In the copy, keep every line below as it is and leave out the pictures.

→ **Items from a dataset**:

* * * * * * *

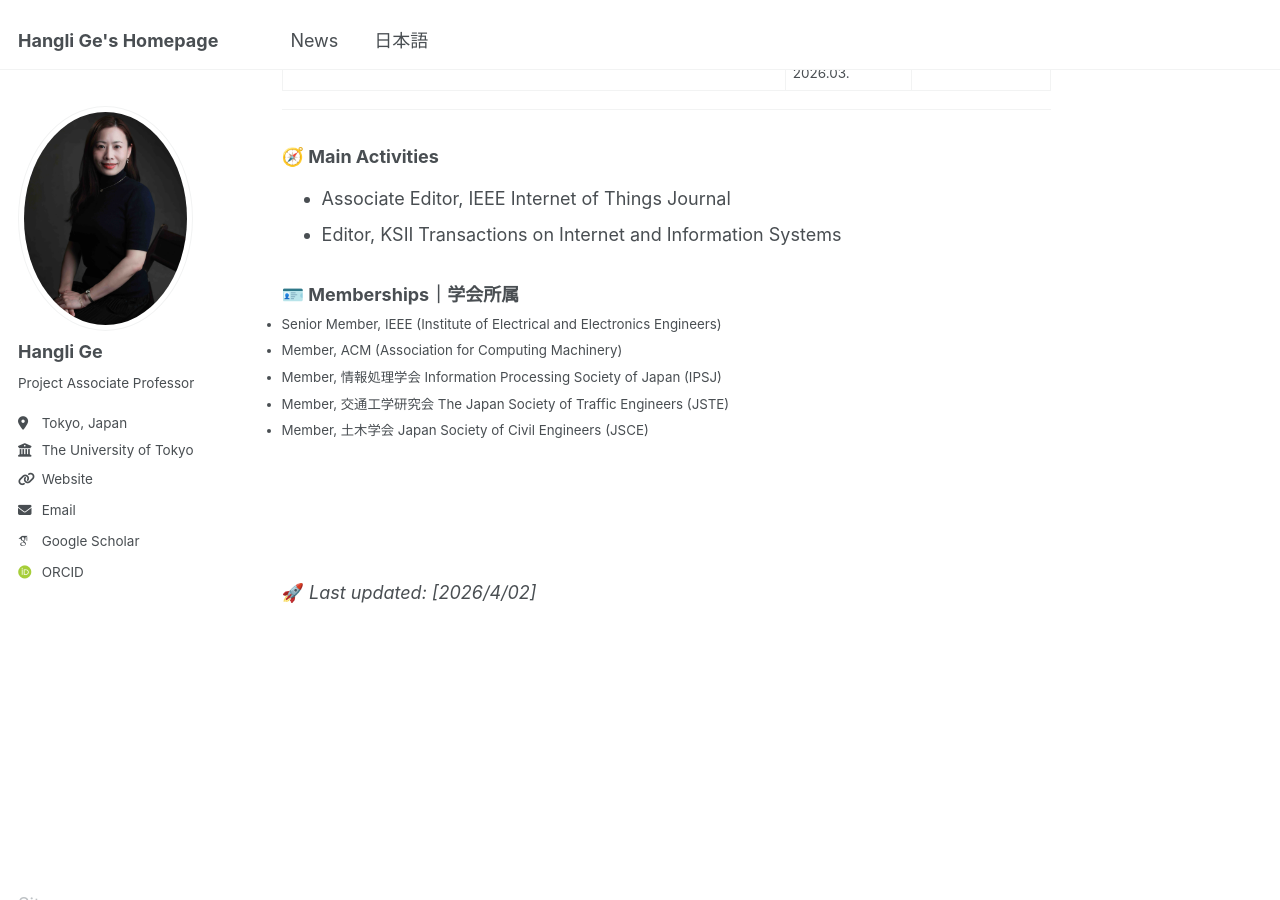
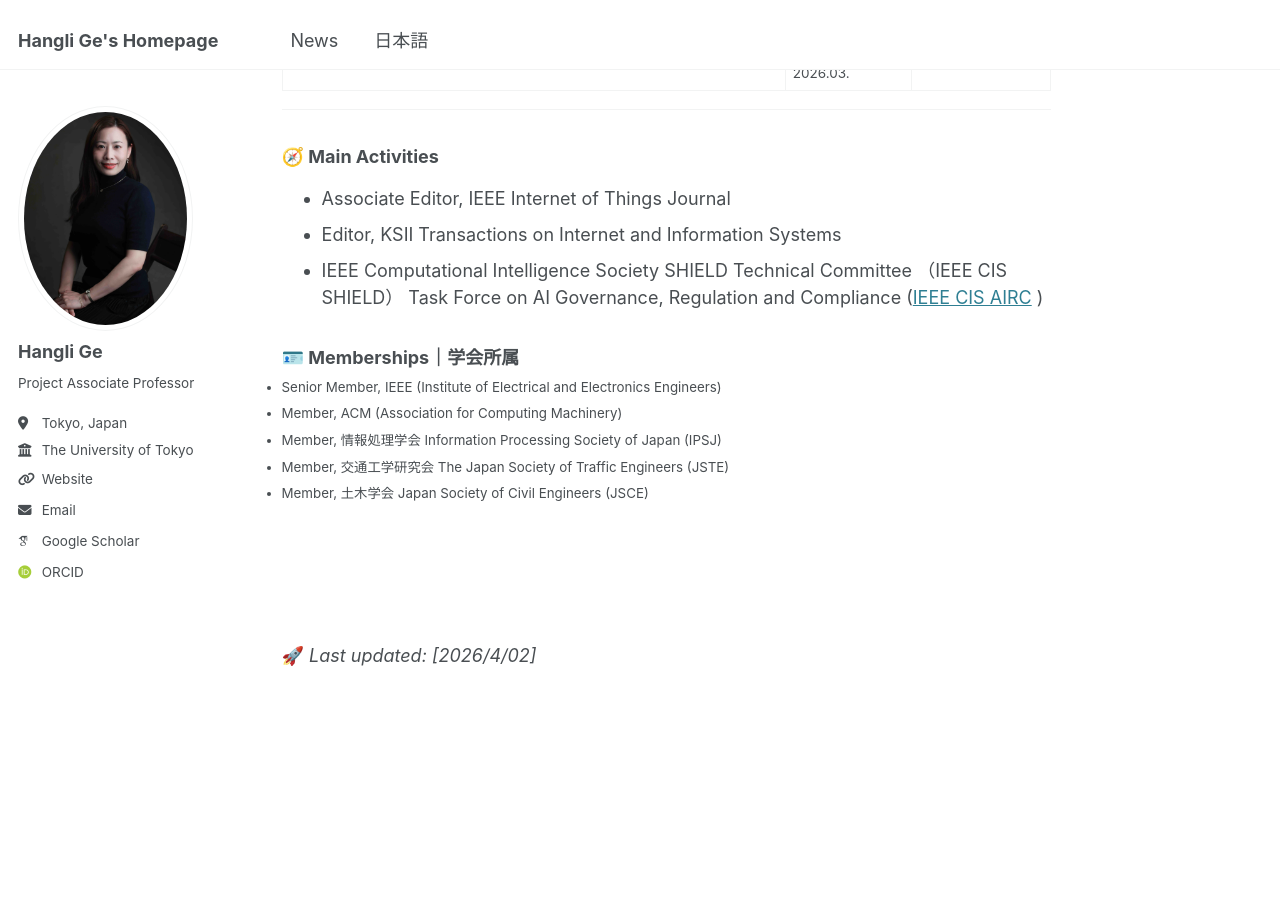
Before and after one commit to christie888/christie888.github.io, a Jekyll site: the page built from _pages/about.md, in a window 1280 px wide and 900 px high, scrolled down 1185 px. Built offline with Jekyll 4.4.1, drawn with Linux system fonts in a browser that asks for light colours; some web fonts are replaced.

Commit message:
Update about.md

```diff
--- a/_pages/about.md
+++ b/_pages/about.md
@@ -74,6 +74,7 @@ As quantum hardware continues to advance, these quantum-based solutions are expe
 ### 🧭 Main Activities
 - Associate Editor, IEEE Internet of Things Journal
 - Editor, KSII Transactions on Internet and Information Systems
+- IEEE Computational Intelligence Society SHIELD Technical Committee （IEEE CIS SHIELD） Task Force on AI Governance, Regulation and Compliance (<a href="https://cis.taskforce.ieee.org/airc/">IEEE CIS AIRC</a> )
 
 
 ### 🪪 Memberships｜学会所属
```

* * * * * * *

→ **RESULT OF THIS EXERCISE**:
Before and after one commit to christie888/christie888.github.io, a Jekyll site: the page built from _pages/about.md, in a window 1280 px wide and 900 px high, scrolled down 1185 px. Built offline with Jekyll 4.4.1, drawn with Linux system fonts in a browser that asks for light colours; some web fonts are replaced.

Commit message:
Update about.md

```diff
--- a/_pages/about.md
+++ b/_pages/about.md
@@ -74,6 +74,7 @@ As quantum hardware continues to advance, these quantum-based solutions are expe
 ### 🧭 Main Activities
 - Associate Editor, IEEE Internet of Things Journal
 - Editor, KSII Transactions on Internet and Information Systems
+- IEEE Computational Intelligence Society SHIELD Technical Committee （IEEE CIS SHIELD） Task Force on AI Governance, Regulation and Compliance (<a href="https://cis.taskforce.ieee.org/airc/">IEEE CIS AIRC</a> )
 
 
 ### 🪪 Memberships｜学会所属
```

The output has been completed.